Hear Mr. Meredith's views on how sports can bring solutions to race relations and why he believes Ole Miss and Mississippi State University performances on the football field during the last three weeks have forever changed the state of Mississippi.
The foreword of Strong Inside is a passage from Dr. Martin Luther King, Jr.'s "Letter from Birmingham Jail" t:
“One day the South will recognize its real heroes. They will be the James Merediths, with the noble sense of purpose that enables them to face jeering and hostile mobs, and with the agonizing loneliness that characterizes the life of the pioneer.”
Listen to the similarities between Vanderbilt's Perry Wallace, the first Black to play in the Southeastern Conference, lonely journey as a pioneer and James Meredith's historic integration of Ole Miss. You will also hear the differences in their approaches to the jeering mobs that came with their heroism and the mental stress of attending school daily under such riveting conditions.
This interview promises to empower, inspire, and motivate you to live your BEST life.Tune into 760AM in the Middle Tennessee Region, on Tune In, streaming live online at UStream.TV, and on military bases on Saturdays from 9:00-10:00am CST
More About James Meredith:
“The traditional practice in Mississippi has been to eliminate potential troublemakers before they have a chance to cause trouble. Far more Negroes have been lynched for having a bad or wrong attitude (by Mississippi ‘White Supremacy’ standards) than for committing a particular crime. Whenever a Negro questioned the status quo in Mississippi, he just simply disappeared.”
From James Meredith’s book, Three Years in Mississippi

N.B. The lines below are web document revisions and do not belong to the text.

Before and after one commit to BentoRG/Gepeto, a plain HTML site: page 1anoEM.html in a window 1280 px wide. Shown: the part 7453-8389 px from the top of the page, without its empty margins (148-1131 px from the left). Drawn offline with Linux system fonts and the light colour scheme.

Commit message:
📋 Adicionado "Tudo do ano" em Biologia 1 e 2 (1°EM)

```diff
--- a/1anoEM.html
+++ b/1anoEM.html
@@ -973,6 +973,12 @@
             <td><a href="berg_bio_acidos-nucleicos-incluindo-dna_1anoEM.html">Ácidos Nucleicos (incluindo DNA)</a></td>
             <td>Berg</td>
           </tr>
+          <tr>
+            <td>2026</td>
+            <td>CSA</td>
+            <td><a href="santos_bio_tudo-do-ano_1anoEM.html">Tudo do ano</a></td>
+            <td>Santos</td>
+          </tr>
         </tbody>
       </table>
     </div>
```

Author is only one of many hats worn by the enigmatic James Meredith. Born June 25, 1933, in Kosciusko, Mississippi, Meredith is best known as the first African-American student of the University of Mississippi. Meredith served in the Air Force from 1951 to 1960, including a tour of duty in Japan. He then attended Jackson State College for two years. In the fall of 1962 Meredith risked his life when he successfully applied the laws of integration and became the first black student at the University of Mississippi, a pivotal moment in the civil rights movement which sparked riots on the Oxford campus that left two people dead.
In 1966 he recounted the experience in his first publication, Three Years in Mississippi. Of that book, a reviewer for Newsweek wrote, “Seldom is a piece of violent history so dispassionately dissected by one of its participants as it has been by James Meredith in this three-years-later study of his breakthrough at the University of Mississippi. Part report and part legal brief, part manifesto, part tract, it is a valuable and fascinating account.”
Shortly after the publication of Three Years in Mississippi, Meredith conceived and organized the “Walk Against Fear,” a march from Memphis to Jackson, Mississippi, in a bold and selfless repudiation of the physical violence faced by African-Americans for exercising their voting rights. Meredith was shot on the march, and when he was physically able to resume the march, he did so, joined this time by the Rev. Martin Luther King, Jr., and other prominent civil rights leaders of the day.
In 1968 Meredith received a LL.B. from Columbia University. Meredith’s career has included a run for a congressional seat in 1972 and, in perhaps his most controversial move yet, a stint on the staff of arch-conservative Senator Jesse Helms beginning in 1989. Meredith’s most recent publication is a historical work: Mississippi: A Volume of Eleven Books was published in 1995.
Credit: University of Mississippi
Photo Credits: University of Mississippi, Vanderbilt University